Keep going keep going keep going! I realize that this gets obnoxious to hear from everybody. But I swear, it’s the truth! There might be other people more connected than you, or more visible than you, or who started earlier than you. It’s hard to not get discouraged when you count up all the parts of this industry that we can’t control. What is the one part of this that you can control? Your resilience. Keep going. That will separate you from 90% of the others. It really will. I’m only 26 and have already seen so many of my talented peers my age completely give up on their creative pursuits that they moved to the city with me for just a few years ago. They got discouraged after not hitting it big after 18 months. So they stopped. They got a serious significant other, they settled in at a safe normal job, and they go home from work every day and rewatch six episodes of Parks & Recreation and then go to sleep. Yes, in the short term, that sounds easy and relaxing, as opposed to grinding away and wading in constant rejection and putting yourself on the line over and over again. When you’re in those holes of despair and frustration and want to throw it all away (this is me like 40x a week,) that life sounds like a heavenly escape. But those people did have a dream and a drive at one time, and I believe with my whole heart that they will wake up when they’re 50 and deeply regret not using this one short fleeting life to do the impossible (because it’s not, in fact, impossible.) Don’t give up! Breaks? Absolutely. Self-care is vital. But don’t settle for the bare minimum forever because it got hard or a thing wasn’t handed to you after two years of trying. You owe yourself more than that! You owe yourself your dream. So keep going!
On a very practical advice level, PitMad is an amazing opportunity, and you should definitely do it. Any writer really should be able to fit their book pitch into tweet-length anyway! That’s how it will be sold and marketed to stakeholders and to the world eventually. And get your work out there in other ways! Submit essay and article pitches all over the place. Visible bylines upon Googling your name help a ton with being taken seriously by people in the industry, and especially the ones who will eventually be reading your queries. So pitch pitch pitch pitch all the time! Don’t wait for permission. No one who is successful did! A publication’s editorial staff is not going to sift through the internet and reach out to you specifically to write a piece, unless you’re Michelle Obama or something. Force people to hear your voice!
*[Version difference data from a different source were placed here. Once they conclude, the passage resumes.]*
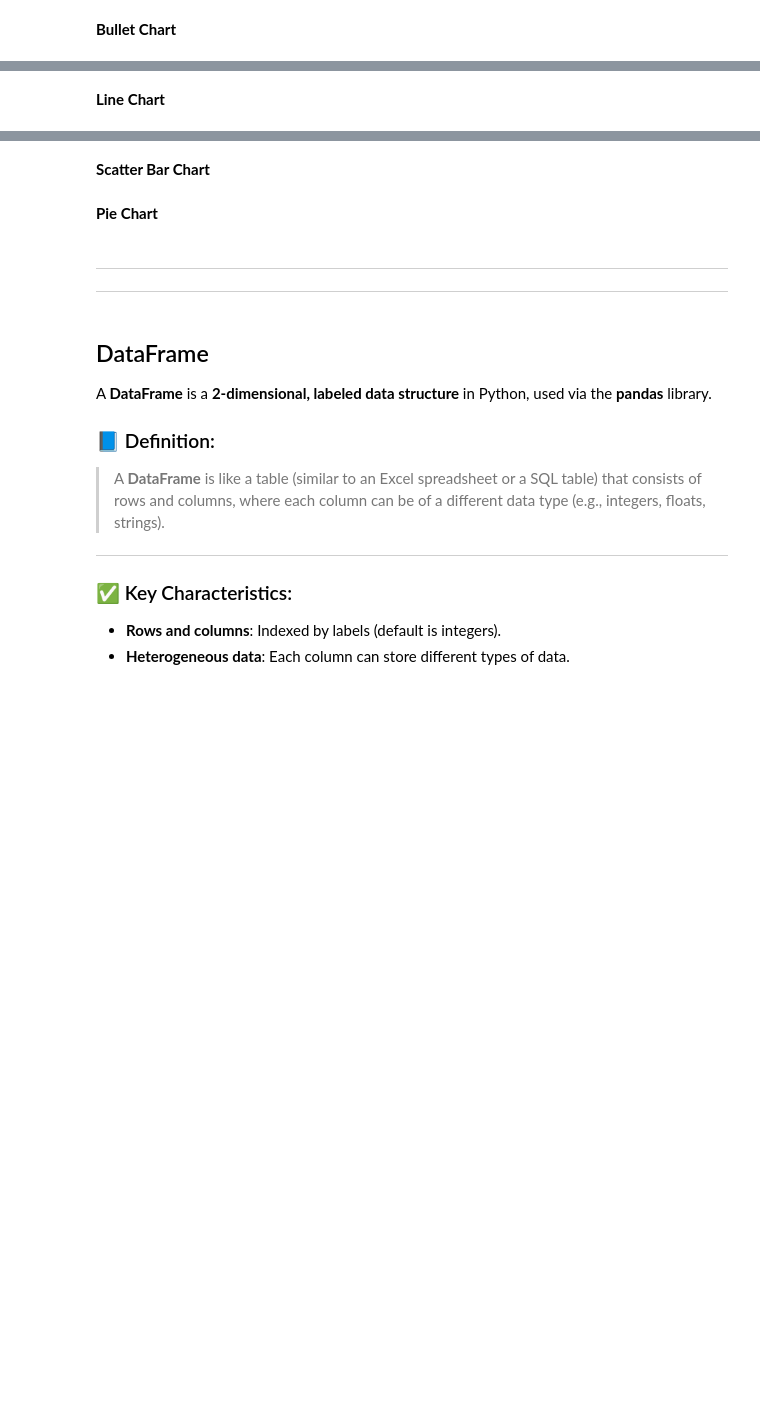
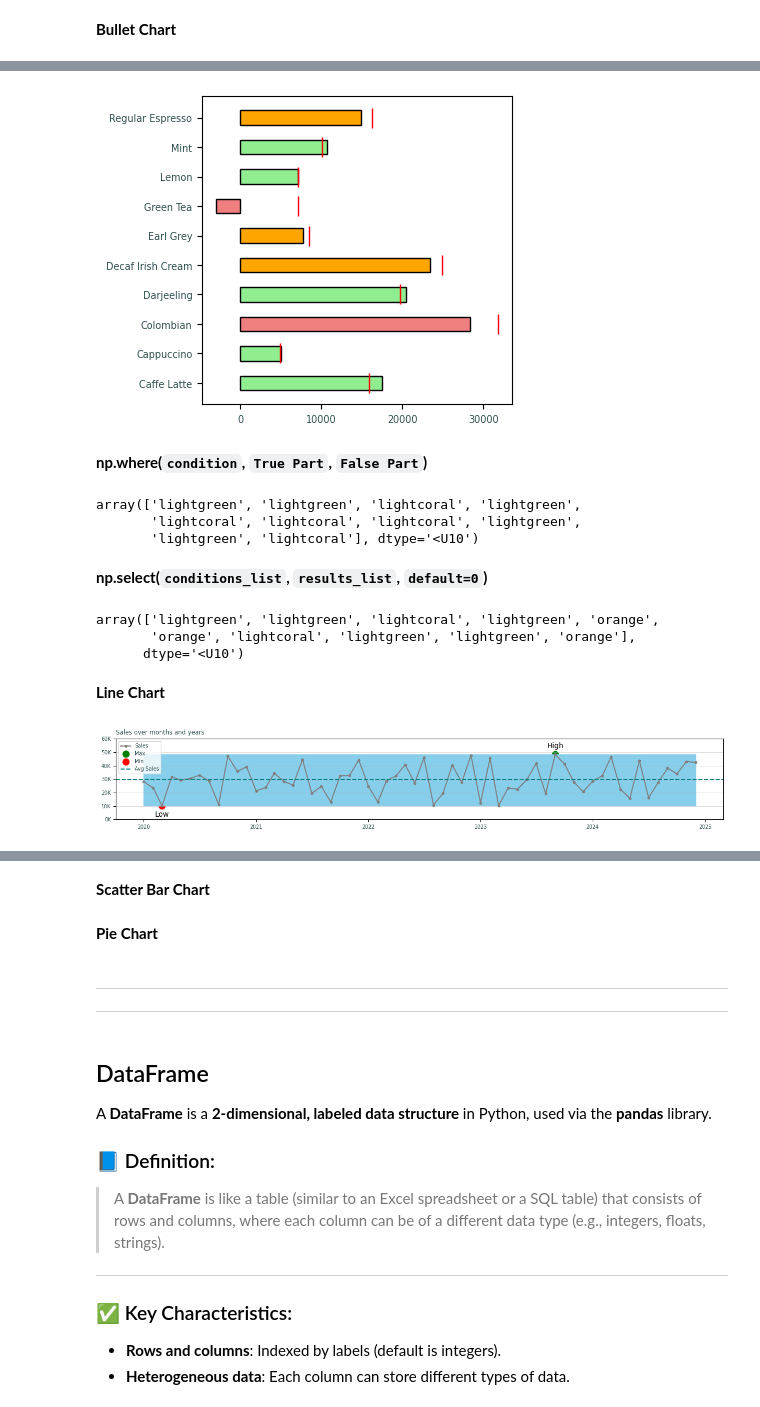
Before and after one commit to knowledge-corner/Vituare-Research, a Jupyter notebook: Day - 3 and Day 4.ipynb, the cells around one changed output, grey strips where cells are left out. Drawn from its saved outputs; the diff is of its cells as text; code cells hidden in the pictures; blank space fills up the shorter version.

```diff
--- a/Day - 3 and Day 4.ipynb
+++ b/Day - 3 and Day 4.ipynb
@@ -933,5 +965,74 @@ plt.show()
+# %%
+plt.figure(figsize = (4, 4))
+
+ratio = profits/target_profits
+condition_list = [ratio >= 1, ratio >= 0.9]
+results_list = ["lightgreen", "orange"]
+
+colors_list = np.select(condition_list, results_list, default="lightcoral")
+
+plt.barh(products, profits, color = colors_list, edgecolor = "black", height = 0.5)
+
+plt.plot(target_profits, products, ls = "", marker = '|', color = "red", markersize  = 15)
+
+plt.xticks(color = "darkslategrey", size = "x-small")
+plt.yticks(color = "darkslategrey", size = "x-small")
+
+plt.show()
+# %% [output]
+[figure, added]
+# %% [markdown]
+**np.where(`condition`, `True Part`, `False Part`)**
+# %%
+np.where(profits >= target_profits, "lightgreen", "lightcoral")
+# %% [output]
+array(['lightgreen', 'lightgreen', 'lightcoral', 'lightgreen',
+       'lightcoral', 'lightcoral', 'lightcoral', 'lightgreen',
+       'lightgreen', 'lightcoral'], dtype='<U10')
+# %% [markdown]
+**np.select(`conditions_list`, `results_list`, `default=0`)**
+# %%
+ratio = profits/target_profits
+condition_list = [ratio >= 1, ratio >= 0.9]
+results_list = ["lightgreen", "orange"]
+np.select(condition_list, results_list, default="lightcoral")
+# %% [output]
+array(['lightgreen', 'lightgreen', 'lightcoral', 'lightgreen', 'orange',
+       'orange', 'lightcoral', 'lightgreen', 'lightgreen', 'orange'],
+      dtype='<U10')
 # %% [markdown]
 **Line Chart**
 # %%
 date = np.arange('2020-01', '2025-01', dtype='datetime64[M]')
 sales = np.random.randint(10000, 50000, 60)
+# %%
+plt.figure(figsize = (15, 2))
+plt.plot(date, sales, label = "Sales", color = "grey", marker = "o", ms = 3)
+
+max_index = sales.argmax()
+min_index = sales.argmin()
+
+# plt.scatter(date[[max_index, min_index]], sales[[max_index, min_index]], color = "red", s = 80)
+plt.scatter(date[max_index], sales[max_index], color = "green", s = 80, label = "Max")
+plt.scatter(date[min_index], sales[min_index], color = "red", s = 80, label = "Min")
+plt.annotate(f"High", xy = (date[max_index], sales[max_index]+5000), ha = "center")
+plt.annotate(f"Low", xy = (date[min_index], sales[min_index]-8000), ha = "center")
+
+avg_sales = np.mean(sales)
+plt.axhline(avg_sales, color = "teal", label = "Avg Sales", ls = "--")
+plt.fill_between(date, sales[max_index], sales[min_index], color = "skyblue")
+
+plt.title("Sales over months and years", color = "darkslategrey", loc = "left", size = "small")
+
+plt.xticks(color = "darkslategrey", size = "x-small") #, rotation = 20)
+
+y_ticks = np.arange(0, np.max(sales) + 20000, 10000)
+y_labels = (y_ticks // 1000).astype(int).astype(str) + "K"
+plt.yticks(y_ticks, y_labels, color = "darkslategrey", size = "x-small")
+
+plt.grid(axis = "y", alpha = 0.4)
+plt.legend(labelcolor = "darkslategrey", fontsize = "x-small")
+
+plt.show()
+# %% [output]
+[figure, added]
```
Also changed, not shown: parts of 8 cells of this notebook.
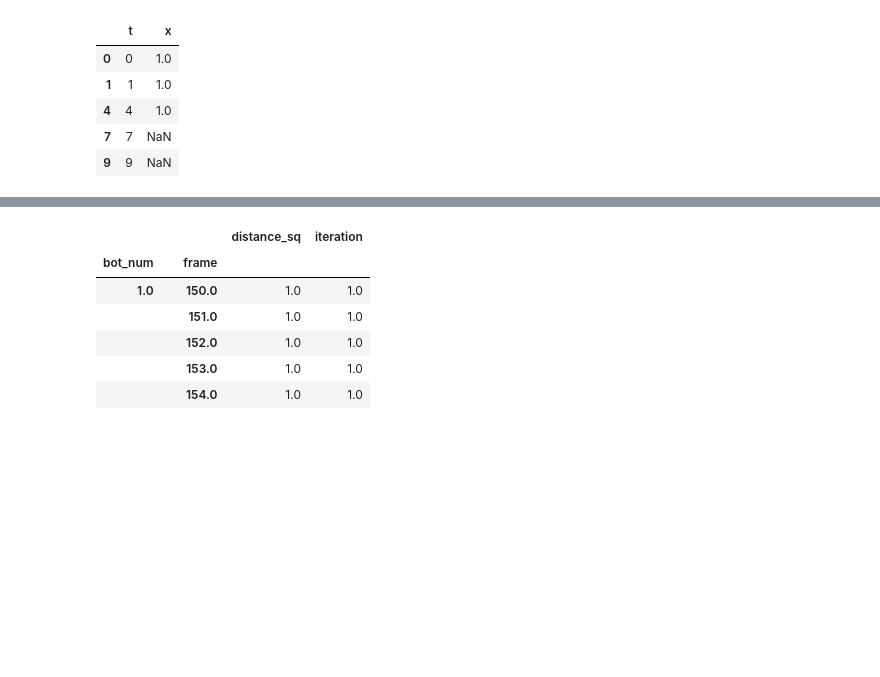
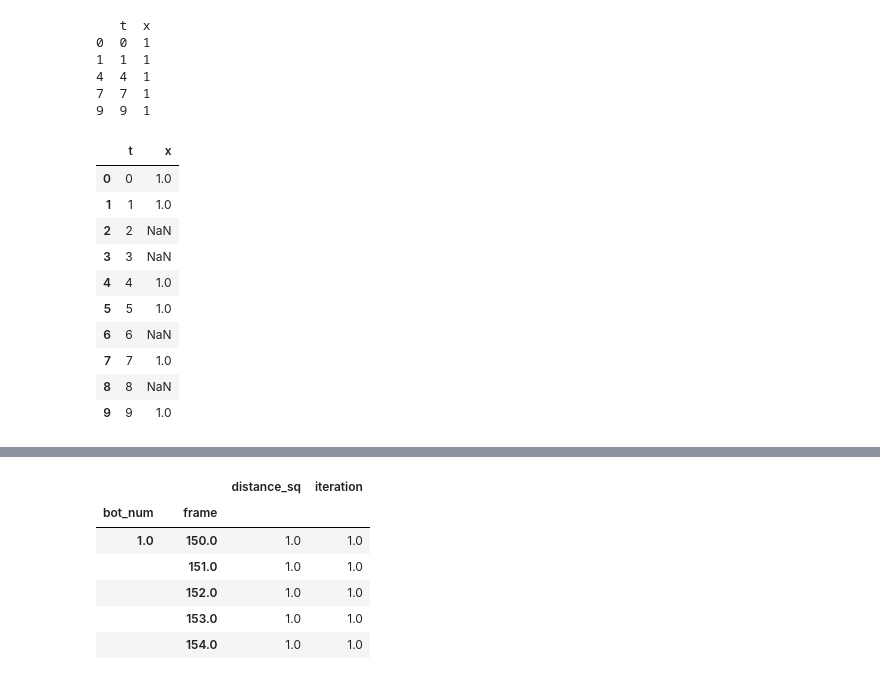
Before and after one commit to complex-lab/robotic_swarms, a Jupyter notebook: bots_number_per_frame.ipynb, the cells around one changed output, grey strips where cells are left out. Drawn from its saved outputs; the diff is of its cells as text; code cells hidden in the pictures; blank space fills up the shorter version.

```diff
--- a/bots_number_per_frame.ipynb
+++ b/bots_number_per_frame.ipynb
@@ -21,16 +21,30 @@ def read_time(time_value):
 # %%
 tts = np.arange(10)
 z = pd.DataFrame({'t':tts,'x':[0]*len(tts)})
-xy = pd.DataFrame({'t':[0,1,4,7,9],'x':[1,1,1,1,1]})
-cond = z.t.isin(xy.t)
-z.loc[cond,'x'] = xy.x
+xy = pd.DataFrame({'t':[0,1,4,7,9],'x':[1,1,1,1,1]},index=[0,1,4,7,9])
+print(xy)
+test=pd.Series(np.ones(len(tts)))
+#cond = ~z['t'].isin(xy.t)
+z['x']=xy.x
+z.loc[cond,'x'] = test
 
-z[cond]
+z
 # %% [output]
+   t  x
+0  0  1
+1  1  1
+4  4  1
+7  7  1
+9  9  1
 |  | t | x |
 | 0 | 0 | 1.0 |
 | 1 | 1 | 1.0 |
+| 2 | 2 | NaN |
+| 3 | 3 | NaN |
 | 4 | 4 | 1.0 |
-| 7 | 7 | NaN |
-| 9 | 9 | NaN |
+| 5 | 5 | 1.0 |
+| 6 | 6 | NaN |
+| 7 | 7 | 1.0 |
+| 8 | 8 | NaN |
+| 9 | 9 | 1.0 |
 # %%
```
Also changed, not shown: parts of 16 cells of this notebook.
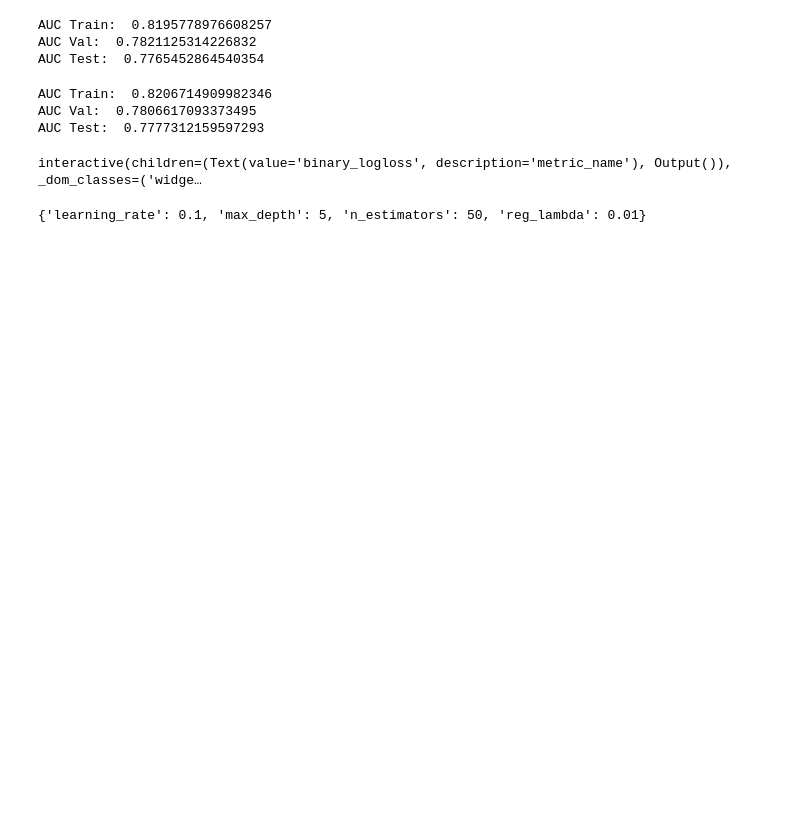
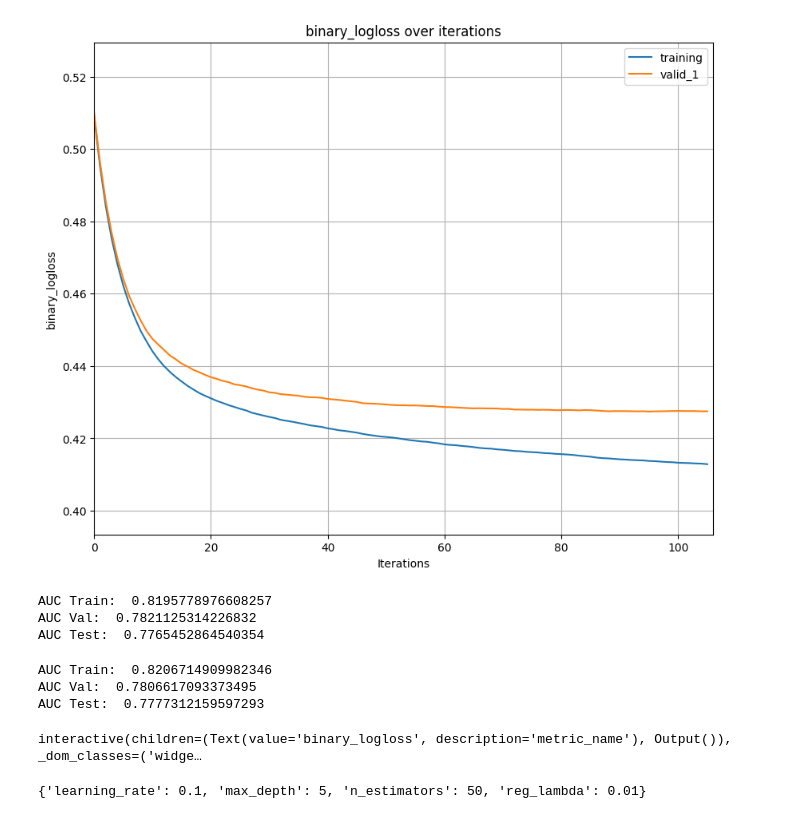
Before and after one commit to ghidoni/ml_utils, a Jupyter notebook: testing.ipynb, the cells around one changed output. Drawn from its saved outputs; the diff is of its cells as text; code cells hidden in the pictures; blank space fills up the shorter version.

```diff
--- a/testing.ipynb
+++ b/testing.ipynb
@@ -18,5 +11,10 @@ df.head()
+# %%
+import mlflow
+mlflow.set_tracking_uri("sqlite:///mlflow.db")
 # %%
-X, y = df.drop(["ID","TARGET"], axis=1), df["TARGET"]
-X_temp, X_test, y_temp, y_test = train_test_split(X, y, test_size=0.1, random_state=8,stratify=y)
-X_train, X_val, y_train, y_val = train_test_split(X_temp, y_temp, test_size=0.15, random_state=8,stratify=y_temp)
-print(X_train.shape, X_val.shape, X_test.shape)
+def read_data_split_train(file):
+    df = pd.read_csv("data.csv", sep=';')
+    X, y = df.drop(["ID","TARGET"], axis=1), df["TARGET"]
+    X_temp, X_test, y_temp, y_test = train_test_split(X, y, test_size=0.1, random_state=8,stratify=y)
+    X_train, X_val, y_train, y_val = train_test_split(X_temp, y_temp, test_size=0.15, random_state=8,stratify=y_temp)
+    return X_train, X_val, X_test, y_train, y_val, y_test
@@ -25,3 +21,5 @@ print(X_train.shape, X_val.shape, X_test.shape)
+# %%
+X_train, X_val, X_test, y_train, y_val, y_test = read_data_split_train("data.csv")
 # %%
 clf = lgb.LGBMClassifier(random_state=8, importance_type="gain")
 folds = KFold(n_splits=5, shuffle=True, random_state=8)
@@ -27,0 +36,5 @@ folds = KFold(n_splits=5, shuffle=True, random_state=8)
+# %%
+opt = OptunaSearchCV(clf, param_distributions={"max_depth": optuna.distributions.IntDistribution(2, 4),
+                                               "learning_rate": optuna.distributions.FloatDistribution(high=0.1, log=True, low=0.001),},
+                                               n_trials=10, verbose=1, random_state=8, n_jobs=-1, cv=folds, scoring="roc_auc", return_train_score=True)
+opt.fit(X_train, y_train)
@@ -67,3 +121,11 @@ GridSearchCV(cv=<generator object _BaseKFold.split at 0x...>,
+# %%
+def plot_metric(metric="binary_logloss"):
+        ax = lgb.plot_metric(eval_results, metric=metric, figsize=(10, 8))
+        ax.set_title(f"{metric} over iterations")
+        plt.show()
+plot_metric()
+# %% [output]
+[figure, added]
 # %%
 print("AUC Train: ", roc_auc_score(y_train, search.predict_proba(X_train)[:, 1]))
 print("AUC Val: ", roc_auc_score(y_val, search.predict_proba(X_val)[:, 1]))
```
Also changed, not shown: parts of 16 cells of this notebook, 7 other files.
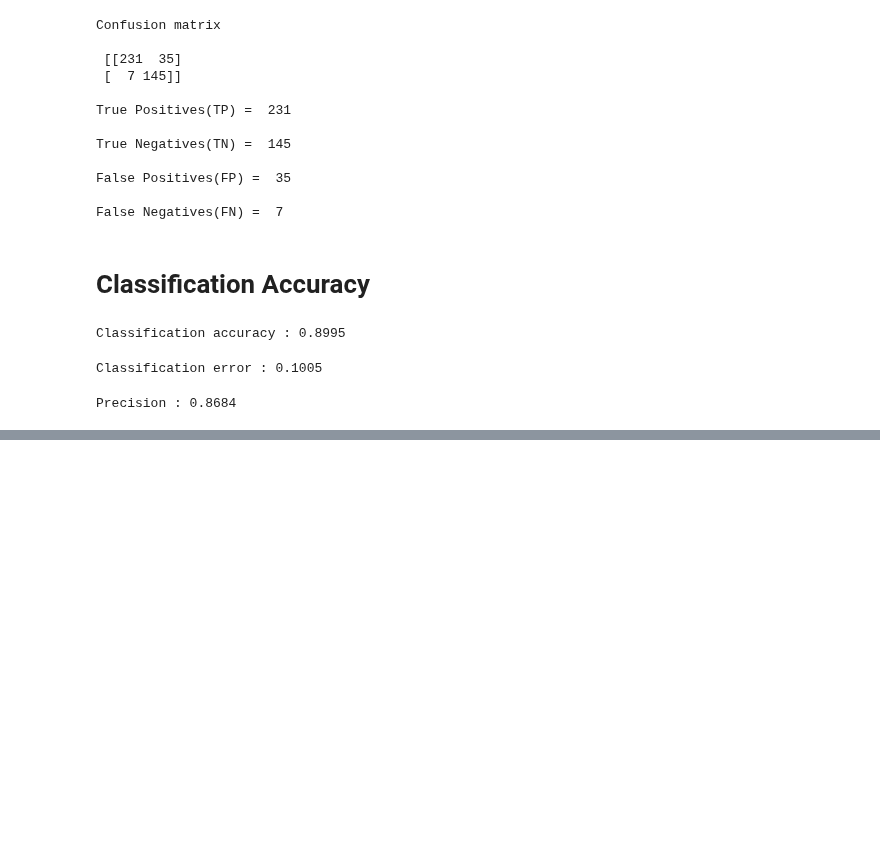
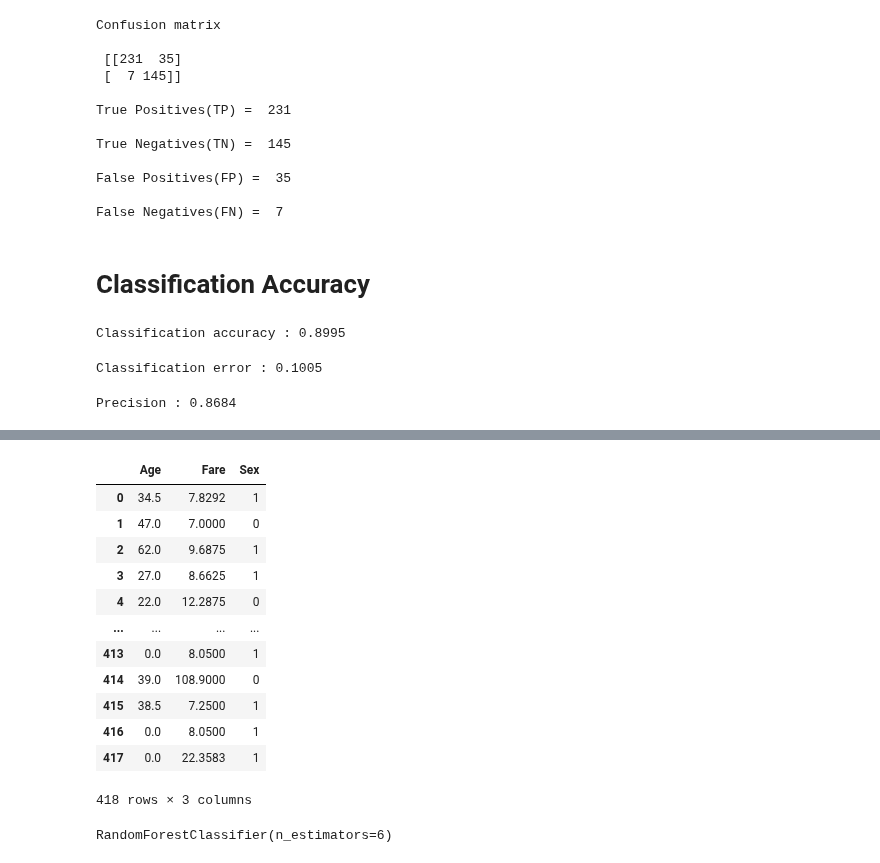
Before and after one commit to Ajhie1987/Python_Train, a Jupyter notebook: Final_Assign.ipynb, the cells around one changed output, grey strips where cells are left out. Drawn from its saved outputs; the diff is of its cells as text; code cells hidden in the pictures; blank space fills up the shorter version.

```diff
--- a/Final_Assign.ipynb
+++ b/Final_Assign.ipynb
@@ -338,0 +373,26 @@ Precision : 0.8684
+# %%
+df_train_fiturRF = train_fitur[['Age','Fare','Sex']]
+df_train_fiturRF
+
+df_test_fiturRF = test_fitur[['Age','Fare','Sex']]
+
+df_test_fiturRF
+# %% [output]
+|  | Age | Fare | Sex |
+| 0 | 34.5 | 7.8292 | 1 |
+| 1 | 47.0 | 7.0000 | 0 |
+| 2 | 62.0 | 9.6875 | 1 |
+| 3 | 27.0 | 8.6625 | 1 |
+| 4 | 22.0 | 12.2875 | 0 |
+| ... | ... | ... | ... |
+| 413 | 0.0 | 8.0500 | 1 |
+| 414 | 39.0 | 108.9000 | 0 |
+| 415 | 38.5 | 7.2500 | 1 |
+| 416 | 0.0 | 8.0500 | 1 |
+| 417 | 0.0 | 22.3583 | 1 |
+418 rows × 3 columns
+# %%
+model_RF = RandomForestClassifier(n_estimators=6)
+model_RF.fit(df_train_fiturRF, train_target)
+# %% [output]
+RandomForestClassifier(n_estimators=6)
```
Also changed, not shown: parts of 15 cells of this notebook.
You have to be your own salesperson and marketer and industry ambassador. Pitch everywhere, all the time, and this is the big one: follow up. You must nudge nudge nudge away. Nearly every article I’ve had accepted is because I didn’t let the email thread die after my initial pitch. Editors are humans and are likely overworked and will miss a lot of stuff! So be your own advocate. You are worth their time and attention. After all, what makes everyone else so special? You deserve to be read just as much as anyone else. Why not you? Be unapologetic and advocate for your voice.